* Description of the task *
Your task is to show every line in the listing below that includes "Reduce".

* Provided entries *
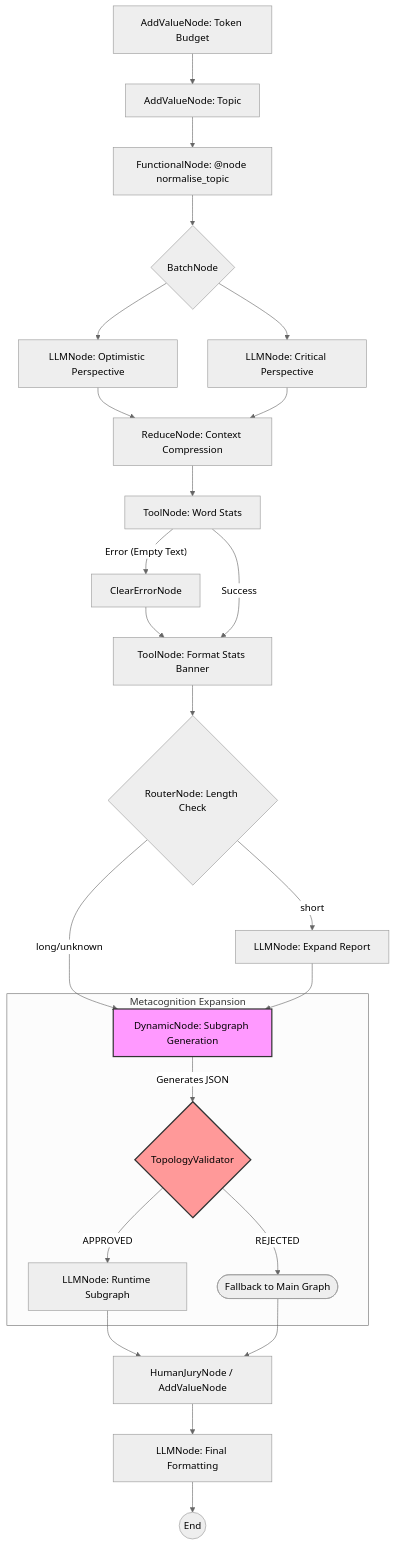
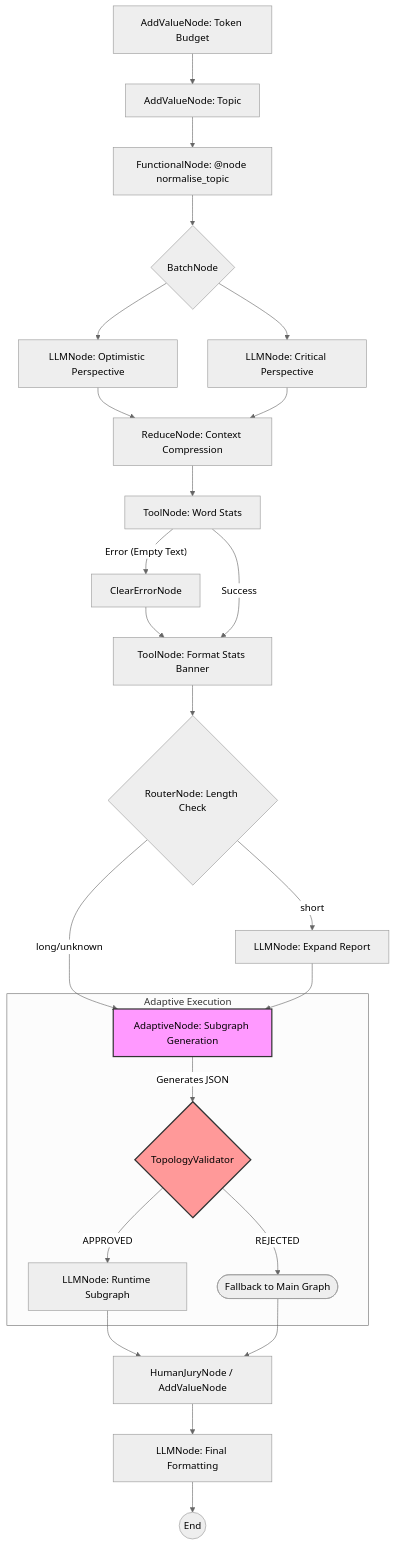
One commit to snath-ai/lar changed the diagram in docs/case-studies/validation-suite.md. Above: the diagram before and after it, drawn with Mermaid (neutral theme). The commit also changed other lines of this file and 30 other files, not shown here.

Commit message:
v2.0: AdaptiveNode, EU AI Act narrative, compliance-first docs

````diff
--- a/docs/case-studies/validation-suite.md
+++ b/docs/case-studies/validation-suite.md
@@ -17,46 +17,46 @@
 ```mermaid
 flowchart TD
     %% Main Nodes
     AddBudget[AddValueNode: Token Budget] --> AddTopic[AddValueNode: Topic]
     AddTopic --> NormTopic[FunctionalNode: @node normalise_topic]
     
     %% Batch Branching
     NormTopic --> Batch{BatchNode}
     Batch --> PersA[LLMNode: Optimistic Perspective]
     Batch --> PersB[LLMNode: Critical Perspective]
     
     %% Reduce & Sync
     PersA --> Reduce[ReduceNode: Context Compression]
     PersB --> Reduce
     
     Reduce --> WordCount[ToolNode: Word Stats]
     
     %% Tool Error Hook
     WordCount -- Error (Empty Text) --> ClearError[ClearErrorNode]
     ClearError --> FormatBanner[ToolNode: Format Stats Banner]
     WordCount -- Success --> FormatBanner
     
     %% Router
     FormatBanner --> Router{RouterNode: Length Check}
     Router -- short --> Expand[LLMNode: Expand Report]
-    Router -- long/unknown --> Dynamic[DynamicNode: Subgraph Generation]
-    
+    Router -- long/unknown --> Dynamic[AdaptiveNode: Subgraph Generation]
+
     Expand --> Dynamic
-    
-    %% Dynamic Node & Validator Guardrails
-    subgraph Metacognition Expansion
+
+    %% AdaptiveNode & Validator Guardrails
+    subgraph Adaptive Execution
         Dynamic -- Generates JSON --> Validator{TopologyValidator}
         Validator -- APPROVED --> Subgraph[LLMNode: Runtime Subgraph]
         Validator -- REJECTED --> SubFallback([Fallback to Main Graph])
     end
     
     Subgraph --> Jury
     SubFallback --> Jury
     
     %% Output
     Jury[HumanJuryNode / AddValueNode] --> FormatFinal[LLMNode: Final Formatting]
     FormatFinal --> End((End))
 
     style Dynamic fill:#f9f,stroke:#333,stroke-width:2px
     style Validator fill:#ff9999,stroke:#333,stroke-width:2px
 ```
````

* Output of the task *
     %% Reduce & Sync
     PersA --> Reduce[ReduceNode: Context Compression]
     PersB --> Reduce
     Reduce --> WordCount[ToolNode: Word Stats]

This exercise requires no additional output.